• EXERCISE REQUIREMENTS:
Within the entries below, find every line that has the string "html", then copy it.

• RECORD EXTRACTS:
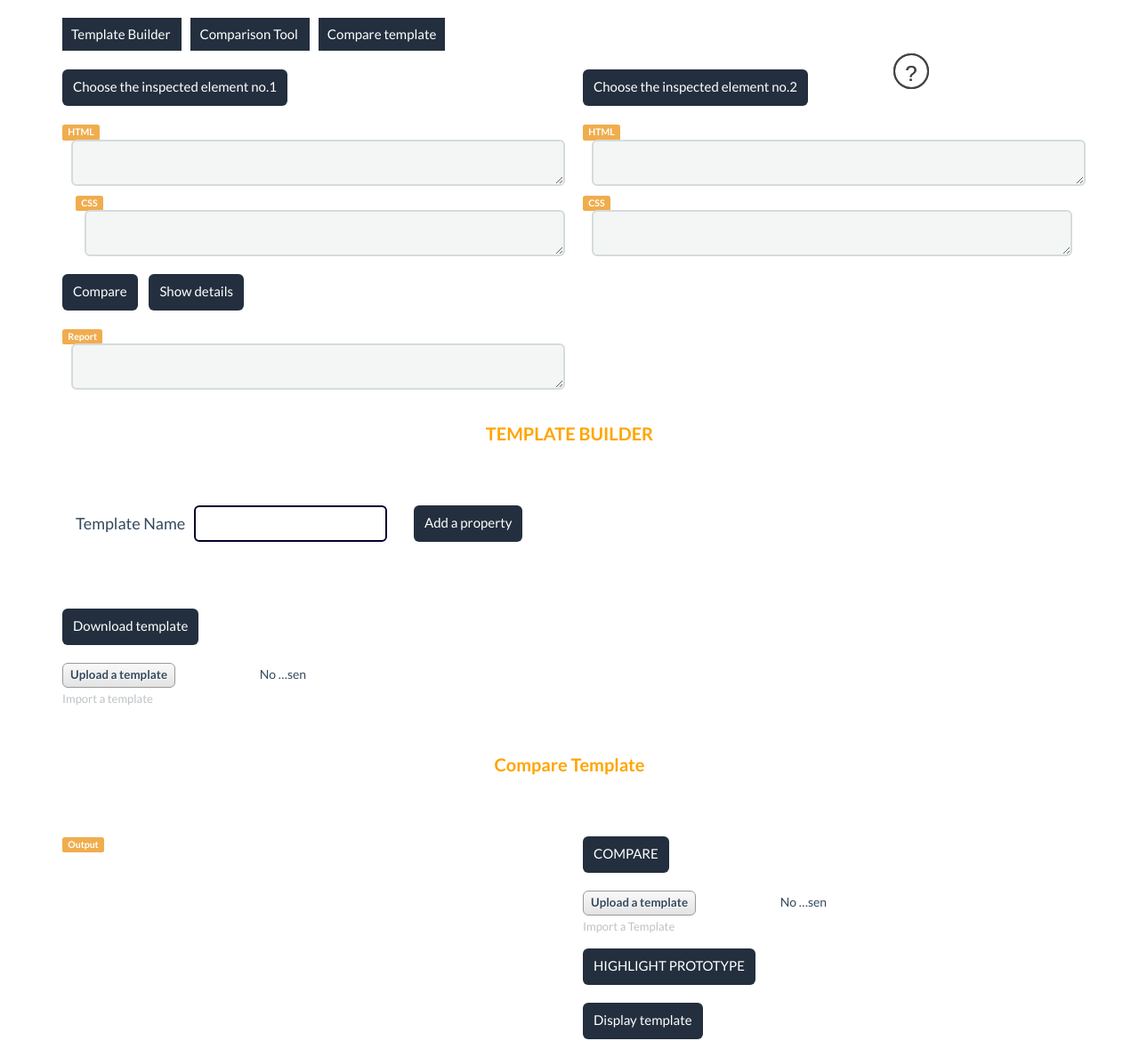
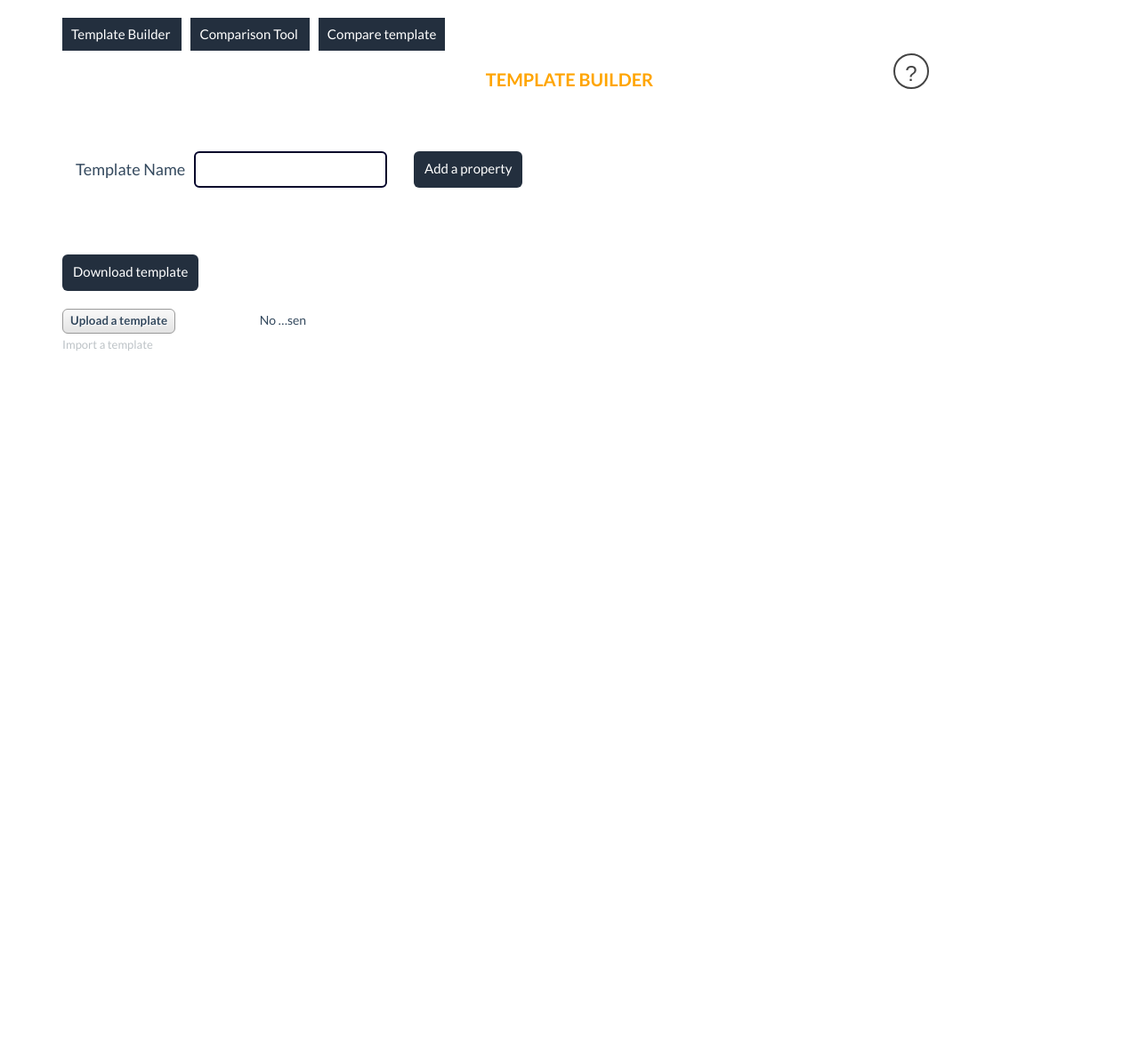
Before and after one commit to kbuaaaaaa/InconsistencyChecker, a browser extension: page project/extension/panel.html in a window 1280 px wide. Shown: the whole page at 89% size. After the commit the page ends 800 px from the top, so only its background shows below. Drawn offline with Linux system fonts and the light colour scheme.

Commit message:
Update panel.html

```diff
--- a/project/extension/panel.html
+++ b/project/extension/panel.html
@@ -17,7 +17,7 @@
 				<a id='compare_page_button' class='a1'> Comparison Tool </button></a>
 				<a id='template_comparison_page_button' class='a1'> Compare template </a>
     </div>
-    <div  id = "comparison_page">
+    <div hidden id = "comparison_page">
         <div class="row" id='create-buttons'>
             <div class="column" id='create-column'>
                 <div id='error-box'>
@@ -181,7 +181,7 @@
         </div>
     </div>
 
-      <div  id="template_comparison_page">
+      <div hidden id="template_comparison_page">
         <div id="template_comparison_div">
             <h1 class="header">Compare Template</h1>
                <div class="row">
```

• SOLUTION FOR THIS TASK:
Before and after one commit to kbuaaaaaa/InconsistencyChecker, a browser extension: page project/extension/panel.html in a window 1280 px wide. Shown: the whole page at 89% size. After the commit the page ends 800 px from the top, so only its background shows below. Drawn offline with Linux system fonts and the light colour scheme.
Update panel.html
--- a/project/extension/panel.html
+++ b/project/extension/panel.html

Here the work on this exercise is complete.